Another childhood milestone is about to transpire in the Potocko household. Like millions before and millions after, my 15-year old son, Alex, is about to get his learner's permit to drive.
Obviously this a very exciting time; honoring a rite of passage that is one step closer to adulthood … with swarms of parents enjoying mild cases of angina to accompany these rites.
My mom recently enjoyed turning 39 years old again. To make her celebration extra special, we watched videos of Alex as a youngster.
Reliving memories of Alex as a toddler only reinforces my belief that children are actually easier when they are young. At that time, however, I had no knowledge of this tidbit; none whatsoever. Friends with children much older than mine advised me how quickly babes grow, but being too busy amassed in poopy diapers and temper tantrums, it's hard to imagine the antics — oops, I meant to type adventures — of a teenager.
Seeing videos of Alex sitting in a booster seat at the dinner table, refusing to eat his salad, but happily kissing me in exchange for a Popsicle was ever-so-darling and oh-so-entertaining. After watching several videos, we all concluded that Alex was one cute wee little one.
My son has grown into a teenager who is smart, popular, talented, polite, respectful to others, and strong-willed. He can be a force to be reckoned with when dealing with his dad and me, however.
Let me share the road less traveled in regards to Alex acquiring his learner's permit. Alex told his dad and me the exact day when he would become eligible to get his permit — 15 years, 9 months old. Turns out that that oh-so-magical day was on a weekday. Hubby John and I work and while we could take off to take our son for his permit, we told him it would be easier if we went to the MVA early Saturday.
That was last month, so I'm sure you can imagine that didn't set well with the recipient of that news. Alex decided if we wouldn't take him during the week, he didn't want to go. That freed up my Saturday morning quite nicely, thank you very much. He came to his senses and decided that Saturday morning would work for him. How accommodating.

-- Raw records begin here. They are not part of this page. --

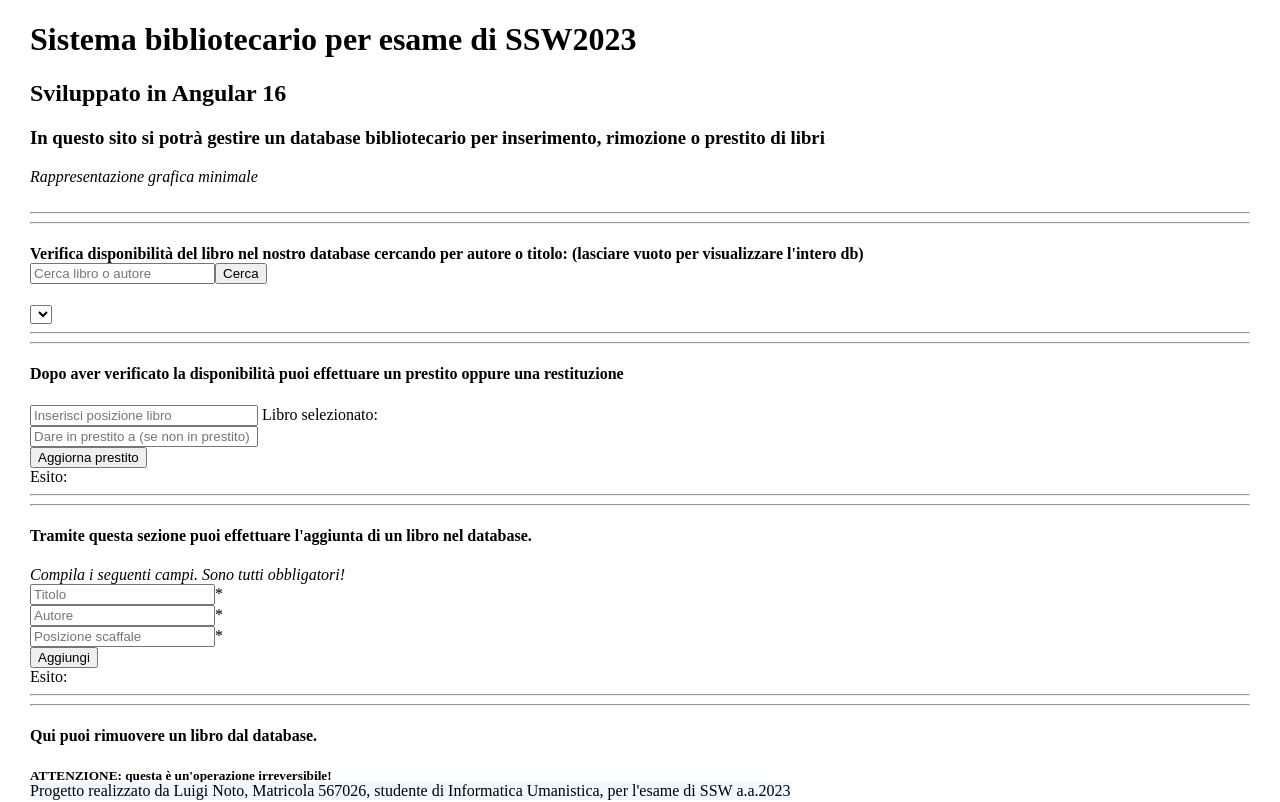
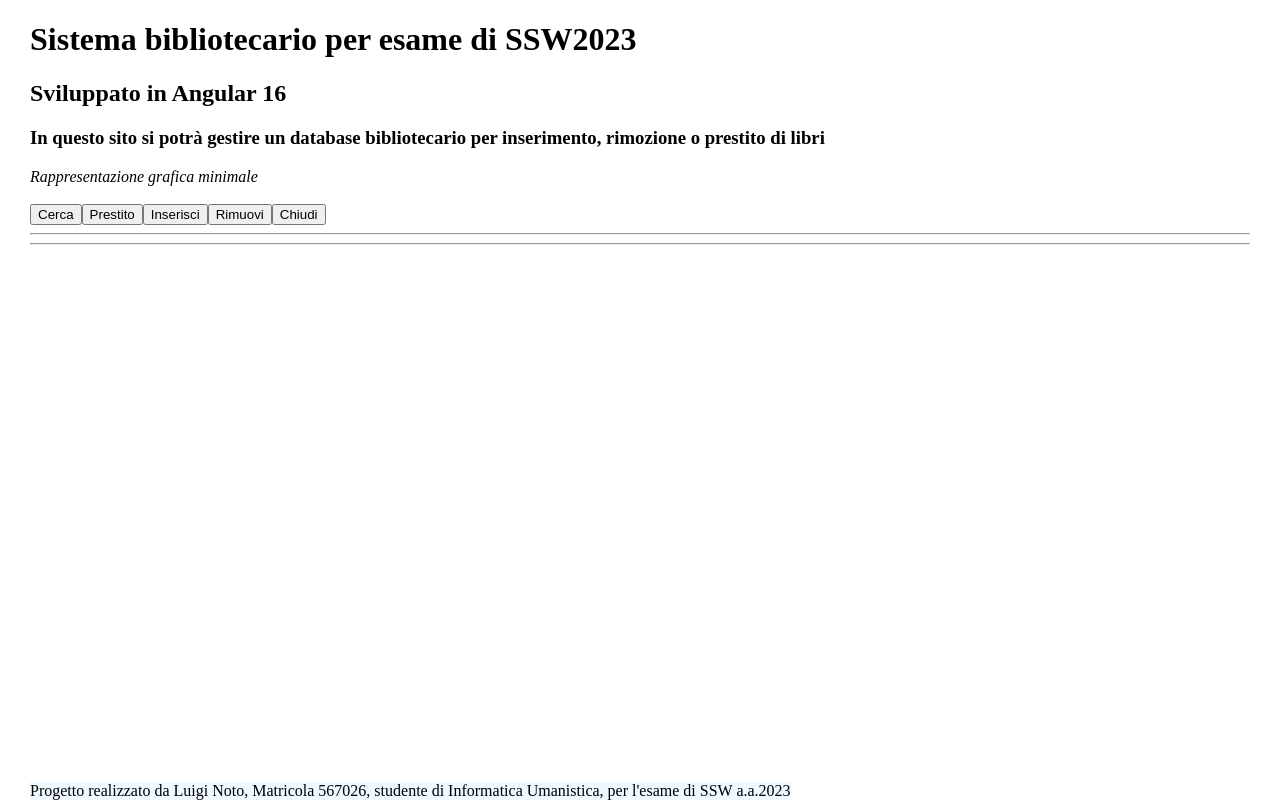
Before and after one commit to Aluisius95/ProgettoSSW, an Angular app: page / in a window 1280 px wide. Shown: the top 802 px of the page. Built offline with nearby package versions, Linux system fonts and the light colour scheme.

Commit message:
aggiunto ngIf root

```diff
--- /dev/null
+++ b/src/root/buttons.ts
@@ -0,0 +1,17 @@
+export class buttons {
+    cerca: boolean;
+    prestito: boolean;
+    inserisci: boolean;
+    rimuovi: boolean;
+    constructor(
+      cerca: boolean,
+      prestito: boolean,
+      inserisci: boolean,
+      rimuovi: boolean
+    ) {
+      this.cerca = cerca;
+      this.prestito = prestito;
+      this.inserisci = inserisci;
+      this.rimuovi = rimuovi;
+    }
+  }
--- a/src/root/root.component.html
+++ b/src/root/root.component.html
@@ -6,15 +6,19 @@
   inserimento, rimozione o prestito di libri
 </h3>
 <cite>Rappresentazione grafica minimale</cite><br /><br />
+
+<button (click)="attiva('cerca')">Cerca</button>
+<button (click)="attiva('prestito')">Prestito</button>
+<button  (click)="attiva('inserisci')">Inserisci</button>
+<button  (click)="attiva('rimuovi')">Rimuovi</button>
+<button id="Chiudi" (click)="chiudi()">Chiudi</button>
 <hr />
 <hr />
-
 <!--i due attributi presenti in app-select servono per la comunicazione tra Parent e Child, il primo invia dal P al C, il secondo riceve dal C al P -->
-<app-select [selezione]="selezione" (selEvent)="selBook($event)"></app-select>
-<app-lending></app-lending>
-<app-insert></app-insert>
-<app-remove></app-remove>
-
+  <div *ngIf="funzionalita['cerca']"><app-select id="Cerca" [selezione]="selezione" (selEvent)="selBook($event)"></app-select></div>
+  <div *ngIf="funzionalita['prestito']"><app-lending id="Prestito"></app-lending></div>
+  <div *ngIf="funzionalita['inserisci']"><app-insert id="Inserisci"></app-insert></div>
+  <div *ngIf="funzionalita['rimuovi']"><app-remove id="Rimuovi"></app-remove></div>
 <footer style="position: fixed; bottom: 0; background-color: aliceblue;">
   Progetto realizzato da Luigi Noto, Matricola 567026, studente di Informatica
   Umanistica, per l'esame di SSW a.a.2023
--- a/src/root/root.component.ts
+++ b/src/root/root.component.ts
@@ -7,6 +7,7 @@ import { RemoveComponent } from './remove/remove.component';
 import { DblibService } from './db-lib.service';
 import { AjaxResponse } from 'rxjs/ajax';
 import { libElem } from './libElem';
+import { buttons } from './buttons';
 
 @Component({
   selector: 'app-root',
@@ -47,7 +48,23 @@ export class RootComponent implements OnInit {
       error: (err) => console.error('Obs got an error: ' + JSON.stringify(err)),
     });
   }
+
+  attiva(id: string){
+    if(id === 'cerca')
+      this.funzionalita = new buttons(true, false, false, false)
+    else if (id === 'prestito')
+      this.funzionalita = new buttons(false, true, false, false)
+    else if (id === 'inserisci')
+      this.funzionalita = new buttons(false, false, true, false)
+    else
+      this.funzionalita = new buttons(false, false, false, true)
+  }
+  chiudi(){
+    this.funzionalita = new buttons(false, false, false, false)
+  }
+
+  funzionalita = new buttons(false, false, false, false);
   selezione: Array<libElem> = [];
-  constructor(private ds: DblibService) {}
+    constructor(private ds: DblibService) {}
   ngOnInit() {}
 }
```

But alas, his decision was short-lived. During dinner, Alex informed us of his well thought out plan in regards to acquiring his permit. He wanted us — or one of us — to pick him up at noon Wednesday. He thought Wednesday would warrant the least crowds. And pay no mind to the fact that Wednesday is a work day and a school day. He would sacrifice his education in order to best assist us in helping him garner his permit on the day when the crowds are at a minimum.
His knowledge of all things is mind-boggling. He then enlightened us to the simple fact that he would be driving home from the MVA because all of his friends drove home straight away from the MVA. Really Alex? Really? From the MVA? This statement is coming from a child who has never driven anything more than a golf cart.
In fact, Alex stated that he imagined driving a car is no different from driving a golf cart.
I drive a SUV that weighs more than 4,000 lbs. You can stop a golf cart on a dime. You need more than 2 seconds to stop a truck. When mom Michelle told son Alex he needed to practice driving in an empty parking lot, we got an earful… and a tad bit of — let's call it "indigestion" — from that dinner conversation.
The snappy repartee continued until I heard it for the umpteenth time and "enlightened" my toddler — oops, I meant to type, teenager — that we were NOT going on Saturday or any other day until he was calm, level-headed and respectful. That ended that conversation.
Oh, and "everyone" who drove home from the MVA turned out to be one friend.
Alex left the house in a huff and John and I listened to the sound of silence. Fortunately, Alex ended up at a friends' house who actually thought driving in an empty parking lot would be a good idea. This friend, we'll call him Robert, is my second adopted son. What a gem. He breathes rationality into Mr. Adamant and helps him find his way back from the Dark Side.
So, as it turns out, my young Anakin Skywalker agreed that driving in an empty parking lot would be a good idea after all. He had his first driving session this past weekend. As expected, he did very well and commented that it's not exactly like driving a golf cart.
There are times, while far and few between, when I miss those poopy diapers.Copyright © 2015, The Baltimore Sun